Research Article

Crisis Behavior in Autism Spectrum Disorders: A Self-Organized Criticality Approach

1LUDES (Higher Education Institution) Foundation, Smart City, Malta
2“Ca’Leido” Autism Center, Altivole, Italy
3University of Bologna, Bologna, Italy

Correspondence should be addressed to Lucio Tonello

Received 30 August 2017; Revised 19 December 2017; Accepted 8 January 2018; Published 31 January 2018

Academic Editor: David Arroyo

Copyright © 2018 Lucio Tonello et al. This is an open access article distributed under the Creative Commons Attribution License, which permits unrestricted use, distribution, and reproduction in any medium, provided the original work is properly cited.


The Autism Spectrum Disorder (ASD) represents a set of life-long disorders. In particular, subjects with ASD can display momentary behaviors of acute agitation and aggressiveness called crisis behaviors. These events are problematic for the subject and care providers but little is known about their occurrence, namely, possible relations among intensity, frequency, and duration. A group of ASD subjects () has been observed for 12 months reporting data on each crisis ( crises). Statistical analysis did not find significant results, while the relation between crisis duration and frequency showed a good fit to a “power law” curve, suggesting the application of Self-Organized Criticality (SOC) model.
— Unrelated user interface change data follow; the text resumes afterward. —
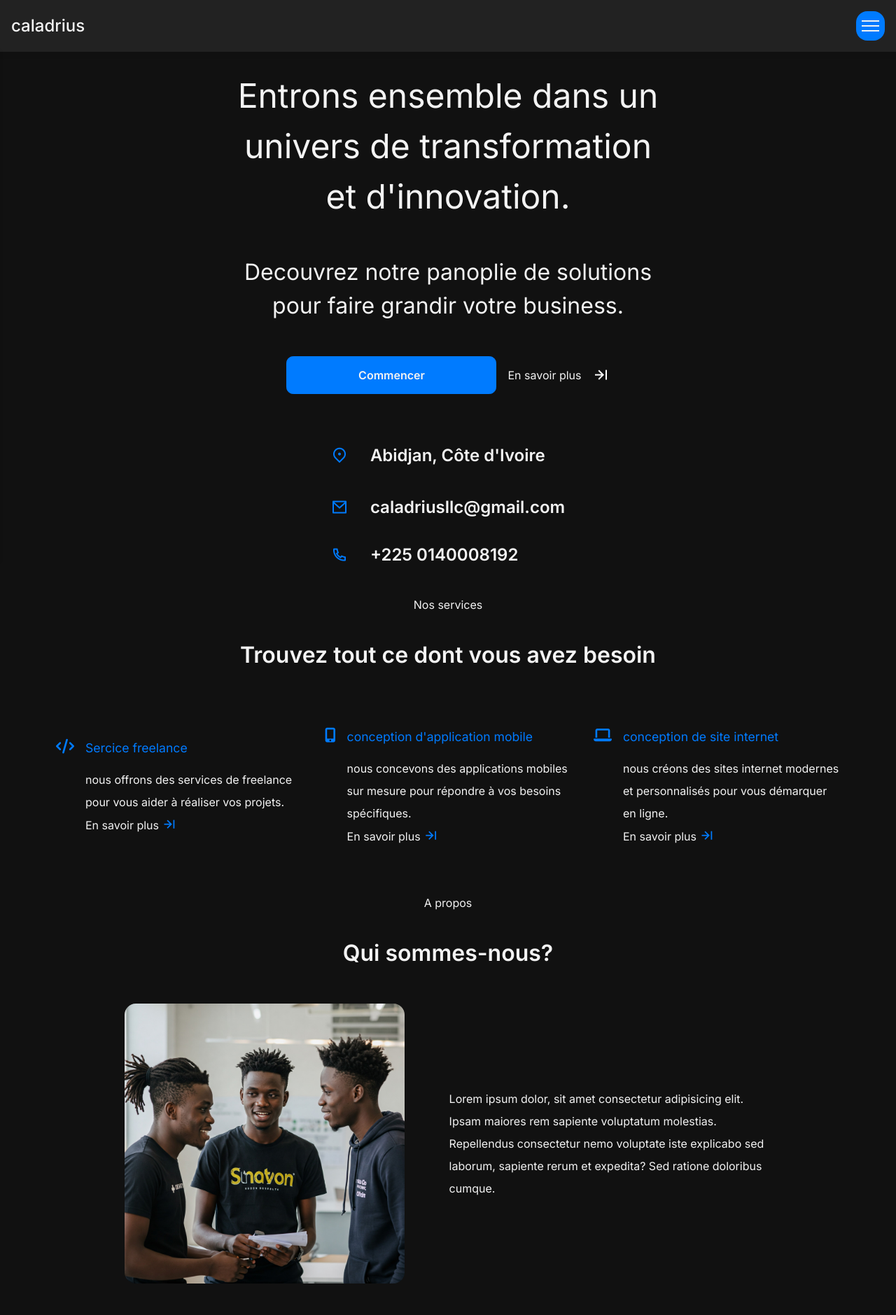
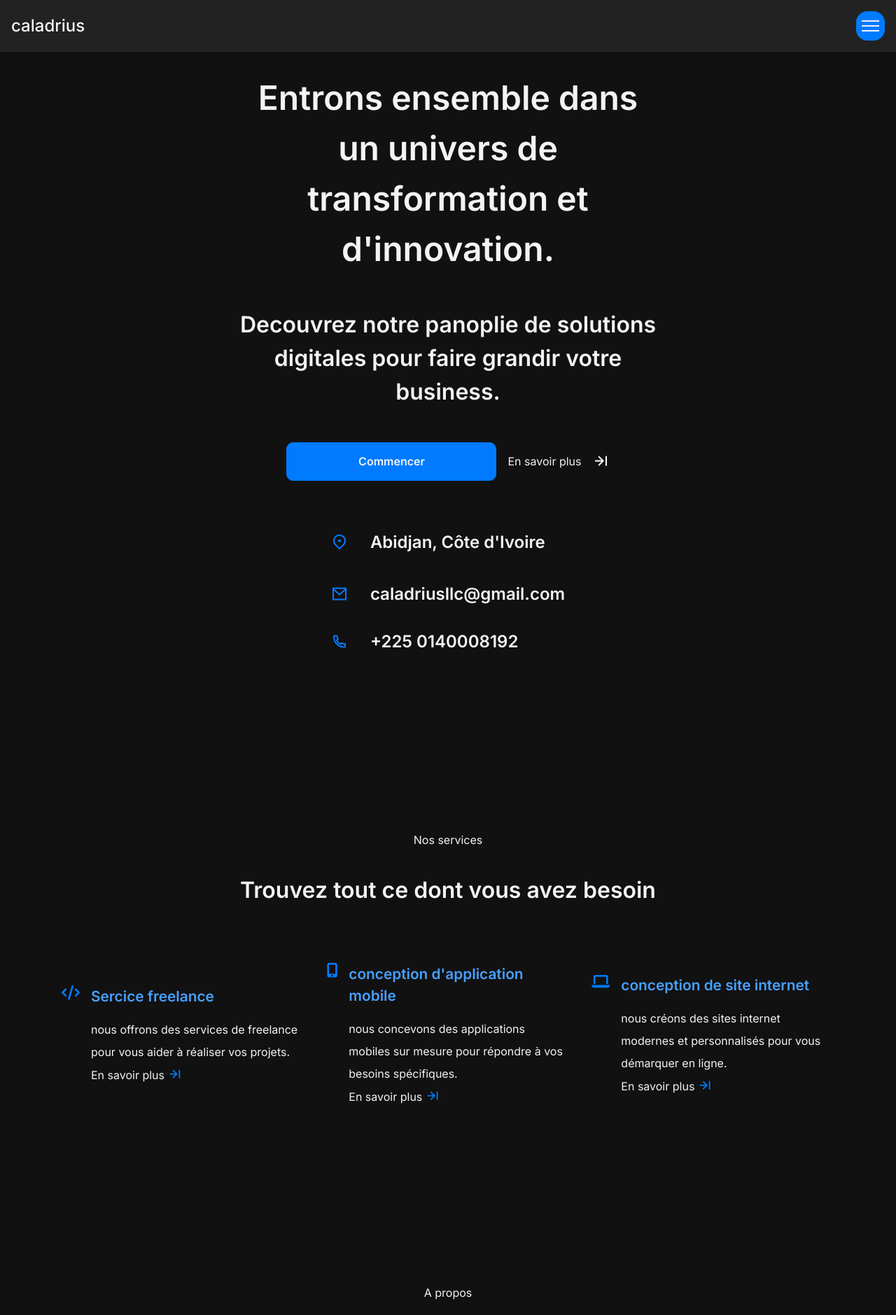
Before and after one commit to Migthyvan/Caladrius, a Vue app in the folder Caladrius/: page / in a window 1280 px wide. Shown: the top 1879 px of the page at 70% size. Built offline with nearby package versions, Linux system fonts and the light colour scheme.

Commit message:
form tools night 2

```diff
--- a/Caladrius/src/assets/main.css
+++ b/Caladrius/src/assets/main.css
@@ -15,12 +15,14 @@
 
 h1 {
   font-size: 3rem;
+  font-weight: 600;
   color: #f3f3f3;
   margin-bottom: 1rem;
 }
 
 h2 {
   font-size: 2rem;
+  font-weight: 600;
   color: #f3f3f3;
   margin-bottom: 1rem;
 }
@@ -115,4 +117,7 @@ img{
 
 .main__container{
   padding: 1rem;
+  box-sizing: border-box; /* Inclut padding/border dans la largeur */
+  min-height: 100vh;
+  overflow-y: hidden ;/* Masque le défilement vertical */
 }
--- a/Caladrius/src/components/layout/navbar.vue
+++ b/Caladrius/src/components/layout/navbar.vue
@@ -53,7 +53,6 @@ justify-content: space-between;
 align-items: center;
 padding: 1rem 2rem;
 background-color:#222222;
-;
 color: #f3f3f3;
 position: fixed;
 top: 0;
@@ -61,6 +60,7 @@ left: 0;
 width: 100%;
 z-index: 1000;
 box-shadow: 0 2px 10px rgba(0, 0, 0, 0.1);
+overflow-x: hidden; /* Empêche le débordement horizontal */
 }
 
 .div__logo h3 {
@@ -75,6 +75,7 @@ display: flex;
 list-style: none;
 margin: 0;
 padding: 0;
+
 }
 
 .div__menu li {
@@ -116,7 +117,7 @@ transition: all 0.3s ease;
 }
 
 /* Responsive - Menu Hamburger */
-@media (max-width: 1399px) {
+@media (max-width: 1350px) {
 .nav__container {
     padding: 1rem;
 }
@@ -138,6 +139,7 @@ transition: all 0.3s ease;
   transition: transform 0.3s ease;
   z-index: 1000;
   overflow-y: auto;
+  overscroll-behavior: contain; /* Évite le débordement du scroll parent */
 }
 
 .div__menu.active {
--- a/Caladrius/src/components/section/r_aboutUsSection.vue
+++ b/Caladrius/src/components/section/r_aboutUsSection.vue
@@ -68,6 +68,12 @@ export default {
     gap: 1rem;
 }
 
+.card h4{
+    font-size: 1.3rem;
+    font-weight: 600;
+    color: #47a0ff;
+}
+
 .card i{
     color: #f3f3f3;
 }
--- a/Caladrius/src/components/section/r_contactSection.vue
+++ b/Caladrius/src/components/section/r_contactSection.vue
@@ -50,6 +50,7 @@ export default {
     display: flex;
     gap: 1rem;
 }
+
 
 .coordinates__item{
     display: flex;
--- a/Caladrius/src/components/section/r_firstSection.vue
+++ b/Caladrius/src/components/section/r_firstSection.vue
@@ -7,7 +7,7 @@
                 d'innovation.
             </h1>
             <h2>
-                Decouvrez notre panoplie de solutions pour faire grandir votre business.
+                Decouvrez notre panoplie de solutions digitales pour faire grandir votre business.
             </h2>
             <div class="about__btn">
                 <mainButton label = "Commencer"></mainButton>
@@ -49,6 +49,9 @@ export default {
 .main__container{
     padding: 4rem 1rem 1rem 1rem;
     background: #111111;
+    box-sizing: border-box; /* Inclut padding/border dans la largeur */
+    min-height: 100vh;
+    overflow-y: hidden ;
 }
 
 .coordinates__item{
@@ -93,8 +96,8 @@ span {
 
 @media (min-width: 1024px) {
     .main__container{
-    padding: 6rem 4rem 1rem 4rem;
-    height: 100vh;
+    padding: 4rem 4rem 1rem 4rem;
+    min-height: 100vh;
     }
 
     h2{
--- a/Caladrius/src/components/section/r_serviceSection.vue
+++ b/Caladrius/src/components/section/r_serviceSection.vue
@@ -56,6 +56,12 @@ export default {
     gap: 1rem;
 }
 
+.card h4{
+    font-size: 1.3rem;
+    font-weight: 600;
+    color: #47a0ff;
+}
+
 .subtitle{
     font-size: 2rem;
 }
--- a/Caladrius/src/views/index.vue
+++ b/Caladrius/src/views/index.vue
@@ -30,10 +30,10 @@ export default {
 
 <style scoped>
 .container{
+    padding: 0.5rem;
     display: flex;
     flex-direction: column;
     gap: 2rem;
-    width: 100%;
     height: auto;
     background: #111111;
 }
```
Lines whose indentation alone changed are shown as unchanged.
The SOC is used to describe natural phenomena as earthquakes, bank failures of rivers, mass extinctions, and other systems where a type of “catastrophic events” is necessary to maintain a critical equilibrium. In a sense, subjects at risk of crisis behavior seem to fit the same model as seismic zones at risk of earthquakes. The employment of the same strategies, as those successfully developed for known SOC systems, could lead to important insights for ASD management. Moreover, the SOC model offers possible interpretations of crisis behavior dynamics suggesting that they are unpredictable and, in a sense, necessary.